Friday, 21 June 2013

First Wild Yeast Hunt

I've been hush-hush on my wild yeast hunt, aside from a few posts on the methodologies I was planning on using to purify and identify wild strains of yeast. But I haven't been sitting still - the hunt's been on, for over a month. This post is a mid-hunt writeup; at this point I have a number of yeast strains, but I have not yet completed a full analysis of their fermentation properties, the flavour of the resulting beer, nor have I done any form of species identification aside from a bit of selective media and pictures taken under a microscope.

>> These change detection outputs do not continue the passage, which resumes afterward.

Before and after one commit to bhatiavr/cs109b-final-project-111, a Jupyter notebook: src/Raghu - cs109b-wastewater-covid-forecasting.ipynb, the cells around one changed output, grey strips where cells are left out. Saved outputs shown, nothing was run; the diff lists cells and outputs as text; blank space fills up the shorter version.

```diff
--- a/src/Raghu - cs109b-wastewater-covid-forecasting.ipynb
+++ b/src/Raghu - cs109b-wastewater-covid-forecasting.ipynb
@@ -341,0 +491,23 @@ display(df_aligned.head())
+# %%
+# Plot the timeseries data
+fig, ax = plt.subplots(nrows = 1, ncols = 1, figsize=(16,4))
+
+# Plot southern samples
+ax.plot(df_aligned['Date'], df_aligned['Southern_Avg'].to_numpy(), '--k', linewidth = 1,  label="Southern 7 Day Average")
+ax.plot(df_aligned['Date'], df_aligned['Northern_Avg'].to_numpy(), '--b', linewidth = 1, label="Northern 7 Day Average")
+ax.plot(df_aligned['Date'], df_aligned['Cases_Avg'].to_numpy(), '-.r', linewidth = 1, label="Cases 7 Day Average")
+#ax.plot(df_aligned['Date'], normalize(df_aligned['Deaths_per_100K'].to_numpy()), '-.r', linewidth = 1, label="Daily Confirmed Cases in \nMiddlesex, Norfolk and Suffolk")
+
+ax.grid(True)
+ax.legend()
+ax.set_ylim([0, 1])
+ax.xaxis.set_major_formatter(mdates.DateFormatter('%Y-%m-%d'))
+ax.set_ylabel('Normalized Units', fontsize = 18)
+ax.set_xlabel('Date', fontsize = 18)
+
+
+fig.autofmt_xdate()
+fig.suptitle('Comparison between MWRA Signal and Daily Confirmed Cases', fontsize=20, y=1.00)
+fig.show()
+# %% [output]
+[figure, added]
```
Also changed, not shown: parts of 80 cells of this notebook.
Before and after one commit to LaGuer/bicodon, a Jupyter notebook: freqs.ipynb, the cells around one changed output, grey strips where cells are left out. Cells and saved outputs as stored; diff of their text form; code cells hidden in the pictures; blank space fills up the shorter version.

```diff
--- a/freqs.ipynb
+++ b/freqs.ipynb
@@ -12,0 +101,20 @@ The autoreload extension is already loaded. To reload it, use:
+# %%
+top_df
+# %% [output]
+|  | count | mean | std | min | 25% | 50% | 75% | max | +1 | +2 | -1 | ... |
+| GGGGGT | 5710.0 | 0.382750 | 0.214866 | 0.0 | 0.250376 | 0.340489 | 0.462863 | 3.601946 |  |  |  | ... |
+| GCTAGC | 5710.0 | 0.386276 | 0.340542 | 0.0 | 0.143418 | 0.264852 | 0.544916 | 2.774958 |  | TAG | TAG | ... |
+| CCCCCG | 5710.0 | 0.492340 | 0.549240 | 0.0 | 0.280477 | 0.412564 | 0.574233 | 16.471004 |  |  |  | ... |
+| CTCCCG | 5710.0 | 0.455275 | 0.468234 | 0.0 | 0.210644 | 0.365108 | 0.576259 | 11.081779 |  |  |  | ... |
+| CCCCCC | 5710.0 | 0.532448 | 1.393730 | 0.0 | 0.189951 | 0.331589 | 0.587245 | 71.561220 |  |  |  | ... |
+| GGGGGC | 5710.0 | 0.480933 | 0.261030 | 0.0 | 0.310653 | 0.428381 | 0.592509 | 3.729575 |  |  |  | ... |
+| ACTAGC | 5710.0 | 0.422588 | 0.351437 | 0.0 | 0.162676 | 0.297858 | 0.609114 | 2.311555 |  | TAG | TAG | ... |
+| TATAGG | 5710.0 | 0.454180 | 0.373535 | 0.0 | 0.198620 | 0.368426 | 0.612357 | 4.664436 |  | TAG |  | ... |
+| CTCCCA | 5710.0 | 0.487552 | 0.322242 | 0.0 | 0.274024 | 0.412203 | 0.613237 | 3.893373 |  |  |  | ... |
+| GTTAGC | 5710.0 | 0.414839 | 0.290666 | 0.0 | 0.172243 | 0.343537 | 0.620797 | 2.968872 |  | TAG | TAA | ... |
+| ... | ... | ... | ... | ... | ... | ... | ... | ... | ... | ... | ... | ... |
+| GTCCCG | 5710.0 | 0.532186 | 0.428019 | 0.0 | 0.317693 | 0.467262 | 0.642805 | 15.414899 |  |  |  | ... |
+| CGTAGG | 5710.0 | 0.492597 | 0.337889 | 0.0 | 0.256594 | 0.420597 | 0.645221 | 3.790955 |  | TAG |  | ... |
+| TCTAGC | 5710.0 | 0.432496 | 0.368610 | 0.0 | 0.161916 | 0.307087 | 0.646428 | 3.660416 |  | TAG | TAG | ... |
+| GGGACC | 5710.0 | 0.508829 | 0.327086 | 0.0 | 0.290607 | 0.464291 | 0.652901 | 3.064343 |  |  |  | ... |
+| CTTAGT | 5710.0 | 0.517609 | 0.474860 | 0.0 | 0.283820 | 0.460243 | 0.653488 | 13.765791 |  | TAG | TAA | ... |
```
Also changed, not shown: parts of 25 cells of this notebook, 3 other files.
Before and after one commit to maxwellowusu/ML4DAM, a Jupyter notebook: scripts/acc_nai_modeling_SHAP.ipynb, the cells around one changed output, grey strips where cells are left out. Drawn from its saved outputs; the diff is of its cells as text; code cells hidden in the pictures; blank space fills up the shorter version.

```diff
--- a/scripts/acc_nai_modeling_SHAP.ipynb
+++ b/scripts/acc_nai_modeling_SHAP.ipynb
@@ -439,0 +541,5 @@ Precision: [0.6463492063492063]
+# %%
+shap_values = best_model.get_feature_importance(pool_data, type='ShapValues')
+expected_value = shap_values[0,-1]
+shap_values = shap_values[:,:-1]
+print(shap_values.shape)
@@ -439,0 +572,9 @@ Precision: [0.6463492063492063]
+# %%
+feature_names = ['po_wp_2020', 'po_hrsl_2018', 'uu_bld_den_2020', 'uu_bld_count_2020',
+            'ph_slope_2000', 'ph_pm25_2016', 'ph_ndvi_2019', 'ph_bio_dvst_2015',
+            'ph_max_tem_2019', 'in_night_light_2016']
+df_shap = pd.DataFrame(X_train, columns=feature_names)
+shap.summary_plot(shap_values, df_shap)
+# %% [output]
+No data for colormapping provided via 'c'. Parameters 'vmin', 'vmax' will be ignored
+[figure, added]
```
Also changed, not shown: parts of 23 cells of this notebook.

The isolation process is fairly simple. Six kernels of malt were dropped into a small tube containing 6 ml of 1.040 unhopped wort. At specific intervals a small amount of fermenting wort was sterilely removed and plated on a wort-agar plate containing penicillin and streptomycin. These antibiotics prevent the growth of bacteria, ensuring that only wort-fermentating yeasts (and other fungi) are purified.

My sampling strategy is simple; using information gleaned from two sources: Wild Brews: Culture and Craftsmanship in the Belgian Tradition by Jeff Sparrow and the paper Brewhouse-Resident Microbiota Are Responsible for Multi-Stage Fermentation of American Coolship Ale, I picked a series of time points in which specific organisms should dominate the ferment, but I am hoping shorter time points will suffice, under the expectation that the fermentation process will be accelerated due to the small volume and relatively large inoculum. By plating out at these time point I hoped to get enriched cultures of very specific yeast species, notably:

  • Day 4: Oxidative yeasts like Pichia & Kloeckera apiculata
  • Day 10: Fermentative yeasts like Saccharomyces
  • Day 20: Saccharomyces, some Brettanomyces
  • Day 30: Saccharomyces, some Brettanomyces
Progress of the ferment.
L:R: Day 1, Day 4, Day 10, Day 20 & Day 30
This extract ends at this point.